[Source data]
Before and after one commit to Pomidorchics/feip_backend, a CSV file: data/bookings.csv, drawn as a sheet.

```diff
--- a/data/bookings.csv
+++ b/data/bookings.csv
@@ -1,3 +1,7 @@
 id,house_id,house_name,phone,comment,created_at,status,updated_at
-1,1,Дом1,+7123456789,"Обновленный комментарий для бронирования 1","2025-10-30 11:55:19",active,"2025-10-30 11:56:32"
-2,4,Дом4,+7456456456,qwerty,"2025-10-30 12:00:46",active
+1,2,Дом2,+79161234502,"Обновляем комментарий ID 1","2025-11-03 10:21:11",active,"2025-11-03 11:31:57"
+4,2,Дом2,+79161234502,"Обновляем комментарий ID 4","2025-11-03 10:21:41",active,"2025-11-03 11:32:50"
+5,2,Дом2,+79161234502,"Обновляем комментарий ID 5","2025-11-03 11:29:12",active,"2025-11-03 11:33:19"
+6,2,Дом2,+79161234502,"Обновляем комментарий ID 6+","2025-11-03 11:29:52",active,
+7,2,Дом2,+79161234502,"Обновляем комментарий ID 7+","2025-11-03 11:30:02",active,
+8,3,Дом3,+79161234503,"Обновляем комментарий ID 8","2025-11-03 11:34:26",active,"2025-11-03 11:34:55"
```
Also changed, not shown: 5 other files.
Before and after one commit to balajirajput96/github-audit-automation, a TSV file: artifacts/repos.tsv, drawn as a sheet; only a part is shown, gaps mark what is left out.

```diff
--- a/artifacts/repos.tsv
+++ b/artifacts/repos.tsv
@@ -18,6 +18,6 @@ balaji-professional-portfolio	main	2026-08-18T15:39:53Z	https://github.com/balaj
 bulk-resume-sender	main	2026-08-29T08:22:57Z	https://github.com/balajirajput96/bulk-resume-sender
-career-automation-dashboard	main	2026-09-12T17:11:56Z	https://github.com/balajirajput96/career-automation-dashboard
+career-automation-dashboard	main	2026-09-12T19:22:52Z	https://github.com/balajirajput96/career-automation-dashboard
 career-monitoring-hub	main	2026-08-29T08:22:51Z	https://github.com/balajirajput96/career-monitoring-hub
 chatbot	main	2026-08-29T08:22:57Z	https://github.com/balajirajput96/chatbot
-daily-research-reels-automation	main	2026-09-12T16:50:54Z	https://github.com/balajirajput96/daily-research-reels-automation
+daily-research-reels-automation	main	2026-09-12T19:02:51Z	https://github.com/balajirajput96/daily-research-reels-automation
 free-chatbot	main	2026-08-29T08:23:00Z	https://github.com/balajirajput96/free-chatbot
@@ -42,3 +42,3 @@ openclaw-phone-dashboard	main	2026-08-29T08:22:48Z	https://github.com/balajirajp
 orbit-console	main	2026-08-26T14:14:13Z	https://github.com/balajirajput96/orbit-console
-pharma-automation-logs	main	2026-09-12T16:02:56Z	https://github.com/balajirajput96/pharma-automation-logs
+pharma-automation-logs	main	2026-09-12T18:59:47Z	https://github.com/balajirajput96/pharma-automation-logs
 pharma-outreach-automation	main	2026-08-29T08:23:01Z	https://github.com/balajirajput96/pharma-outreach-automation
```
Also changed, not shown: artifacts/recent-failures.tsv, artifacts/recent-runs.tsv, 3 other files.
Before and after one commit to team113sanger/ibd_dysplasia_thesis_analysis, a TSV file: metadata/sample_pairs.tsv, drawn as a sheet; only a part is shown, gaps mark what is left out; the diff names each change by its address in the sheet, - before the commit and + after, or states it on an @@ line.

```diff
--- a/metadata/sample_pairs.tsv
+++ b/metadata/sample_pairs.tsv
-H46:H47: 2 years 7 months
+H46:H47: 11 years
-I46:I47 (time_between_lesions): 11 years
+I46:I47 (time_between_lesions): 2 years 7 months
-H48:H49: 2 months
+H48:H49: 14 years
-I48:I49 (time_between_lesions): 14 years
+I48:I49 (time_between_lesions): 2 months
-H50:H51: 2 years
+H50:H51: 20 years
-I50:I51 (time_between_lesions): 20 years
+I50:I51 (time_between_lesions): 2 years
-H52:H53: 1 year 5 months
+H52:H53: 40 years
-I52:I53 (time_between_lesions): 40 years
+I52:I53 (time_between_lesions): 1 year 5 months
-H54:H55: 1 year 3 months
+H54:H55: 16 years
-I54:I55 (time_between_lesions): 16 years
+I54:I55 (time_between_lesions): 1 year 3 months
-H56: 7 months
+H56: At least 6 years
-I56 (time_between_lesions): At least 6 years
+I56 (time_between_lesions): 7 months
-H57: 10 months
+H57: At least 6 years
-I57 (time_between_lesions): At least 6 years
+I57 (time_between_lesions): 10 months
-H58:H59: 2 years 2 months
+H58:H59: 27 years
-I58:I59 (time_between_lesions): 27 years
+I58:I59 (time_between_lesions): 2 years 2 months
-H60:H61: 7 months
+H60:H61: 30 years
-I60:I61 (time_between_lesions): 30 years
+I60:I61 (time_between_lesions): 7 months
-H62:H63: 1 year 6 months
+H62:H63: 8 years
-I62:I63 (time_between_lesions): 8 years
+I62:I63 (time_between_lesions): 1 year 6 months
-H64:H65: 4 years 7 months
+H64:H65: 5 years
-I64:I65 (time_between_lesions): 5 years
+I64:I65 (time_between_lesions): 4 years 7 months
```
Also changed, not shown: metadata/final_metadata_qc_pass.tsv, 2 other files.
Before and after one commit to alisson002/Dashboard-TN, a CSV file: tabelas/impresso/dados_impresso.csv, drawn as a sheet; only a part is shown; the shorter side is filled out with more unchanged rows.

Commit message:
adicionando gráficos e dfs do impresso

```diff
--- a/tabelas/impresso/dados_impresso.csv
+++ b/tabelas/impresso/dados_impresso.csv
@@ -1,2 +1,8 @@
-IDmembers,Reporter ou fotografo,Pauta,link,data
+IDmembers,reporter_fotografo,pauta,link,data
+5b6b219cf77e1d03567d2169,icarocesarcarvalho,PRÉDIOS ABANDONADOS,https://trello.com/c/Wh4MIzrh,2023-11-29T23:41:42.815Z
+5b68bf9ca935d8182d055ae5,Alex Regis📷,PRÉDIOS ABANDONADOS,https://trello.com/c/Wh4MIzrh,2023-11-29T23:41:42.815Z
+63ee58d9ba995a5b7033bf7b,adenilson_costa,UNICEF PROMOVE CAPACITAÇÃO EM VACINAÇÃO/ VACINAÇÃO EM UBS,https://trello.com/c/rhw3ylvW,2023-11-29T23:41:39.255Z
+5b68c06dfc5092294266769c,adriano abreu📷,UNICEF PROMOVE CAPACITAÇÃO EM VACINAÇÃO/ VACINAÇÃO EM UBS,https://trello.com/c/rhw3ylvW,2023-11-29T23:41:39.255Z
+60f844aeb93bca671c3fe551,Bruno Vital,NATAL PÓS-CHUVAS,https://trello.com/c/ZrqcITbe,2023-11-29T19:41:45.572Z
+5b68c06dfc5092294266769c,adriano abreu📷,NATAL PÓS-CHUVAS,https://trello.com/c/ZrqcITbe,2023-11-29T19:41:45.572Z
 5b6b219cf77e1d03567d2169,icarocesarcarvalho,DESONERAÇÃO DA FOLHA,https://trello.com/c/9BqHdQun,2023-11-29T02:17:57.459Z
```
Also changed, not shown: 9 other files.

# What needs to be done
Show all lines from the entries that hold "part".

# Answer to this task
Before and after one commit to balajirajput96/github-audit-automation, a TSV file: artifacts/repos.tsv, drawn as a sheet; only a part is shown, gaps mark what is left out.
Before and after one commit to team113sanger/ibd_dysplasia_thesis_analysis, a TSV file: metadata/sample_pairs.tsv, drawn as a sheet; only a part is shown, gaps mark what is left out; the diff names each change by its address in the sheet, - before the commit and + after, or states it on an @@ line.
Before and after one commit to alisson002/Dashboard-TN, a CSV file: tabelas/impresso/dados_impresso.csv, drawn as a sheet; only a part is shown; the shorter side is filled out with more unchanged rows.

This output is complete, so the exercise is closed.